Painting a bigger picture with microalgae

The digestive problems of a pet goldfish have opened the door to a new world of non-toxic paint supplies.

Visual Arts student Jesse Robertson was nursing a goldfish back to health. She asked her boyfriend, Chemical and Biochemical Engineering PhD student Darcy Small, if he could get some algae for her to feed the fish. After all, Small works with Wankei Wan, Biochemical Engineering professor, whose research includes the production of microalgae.

When Robertson received the powdered algae, for some reason a light bulb clicked  and she looked at the soon-to-be fish medicine. Could she use this in her artwork?

“(The algae) was in a powder, and in my painting I wanted to get the perfect algae green,” she said. So Robertson added a bit of water to the algae to make a watery paste.

“I used this green and we had the idea to make a pigment out of it and Darcy found a way to produce other colours which can be viably used,” Robertson said. “I’ve been painting for years and I usually use acrylic, but I would used this pigment any day.”



For Wan, this newest (and perhaps most unique) use for his research only exemplifies the seemingly endless number of mainstream applications for his unicellular organisms.

“Algae is all in the eye of the beholder,” he said. “It depends what you can get out of it. So if we can get something interesting and useful, and along the way make some money and help the environment too, why not?”

Wan’s microalgae research took off when he discovered exposing it to static magnetic fields could optimize growth rate and lipid production.

By designing a tabletop raceway pond, his team began growing a common species of single-celled algae called Chlorella kessleri. When passing it through the magnetic field, Wan discovered he could double the growth rate and lipid oil production – essentially growing the overall process four-fold. The original motivation of his research was to study the electromagnetic field affect on humans.

“We were actually surprised at how effective it was and how easy it is for us to see it,” Wan said.

Surprisingly, along the way, Wan also found the algae actually has a memory.

“We can expose the algae to a magnetic field for a period of time, but when we remove the magnetic field the enhancement affect stays on,” he said. “It’s generations for this memory to go away; so it’s quite interesting.”

So you can increase the growth rate of microalgae, but how is this beneficial to the general public? You’d be surprised by the potential uses.

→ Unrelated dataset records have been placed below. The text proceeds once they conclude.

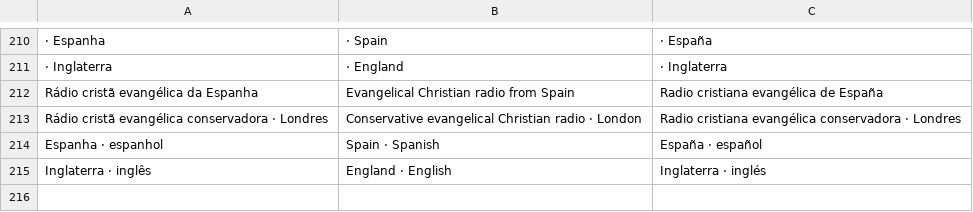
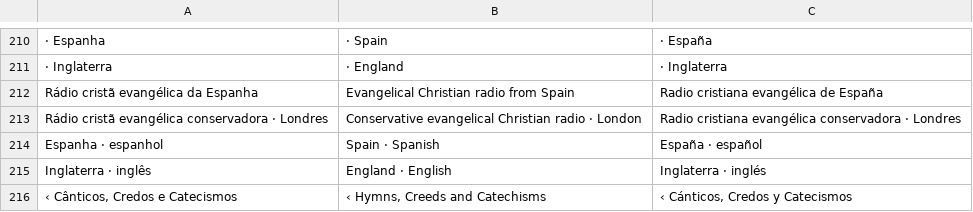
Before and after one commit to rafaelximenes2010-png/concordancia-biblica, a TSV file: i18n/src/t05.tsv, drawn as a sheet; only a part is shown, gaps mark what is left out; the diff names each change by its address in the sheet, - before the commit and + after, or states it on an @@ line.

```diff
--- a/i18n/src/t05.tsv
+++ b/i18n/src/t05.tsv
+row 216: ‹ Cânticos, Credos e Catecismos | ‹ Hymns, Creeds and Catechisms | ‹ Cánticos, Credos y Catecismos
```
Also changed, not shown: i18n/src/t01.tsv, 4 other files.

Microalgae application includes everything from serving as a component to produce bio-diesel and bio-jet fuel (which the U.S. Navy is exploring) to producing polyunsaturated fatty acids (including Omega 3) to generating a molecule called astaxanthin, a potent, natural anti-oxidant which has demonstrated effects in inhibiting tumor cell growth and improving cardiovascular health.

Microalgae has also been employed in producing bio-plastics. With a property similar to polypropylene, it has been approved for medical applications as well as simple household use.

And now, it has entered the visual arts angle.

“We are now able to produce algae of the primary colours. Normally, we can produce in various shades of green, but we can produce version of algae that are red, and the most difficult, the blue one,” Wan said. “And the beauty is we can extract different components of the algae. So if I want to focus on one area, it’s not at the expense of the other one.”

Wan stressed many pigments currently used are toxic (metal oxides), so if he is able to cover the full spectrum using this new method, it opens a world of unexpected opportunity. “We are really doing a good service for the artists,” Wan said. “We never thought it could be the best non-toxic pigment that you can find.”

Wan has commissioned Robertson to produce a painting using the microalgae for the Green Living Show in Toronto this April, where he will be showcasing his research.

Wan is driven to find answers to questions yet asked. While he worked in industry for years prior to teaching, and has a standing offer to return and double his pay, he like it where he is. He pointed to a framed photo in his office reading, ‘Do not go where the path may lead; go instead where there is no path and leave a trail.’

“This what makes me decide to come back every day,” Wan said. “It’s the challenge, the flexibility and excitement of the job. The moment of discovery is what is most exciting. I am inherently an impatient person, so as soon as I know a problem can be solved, I move on to the next.”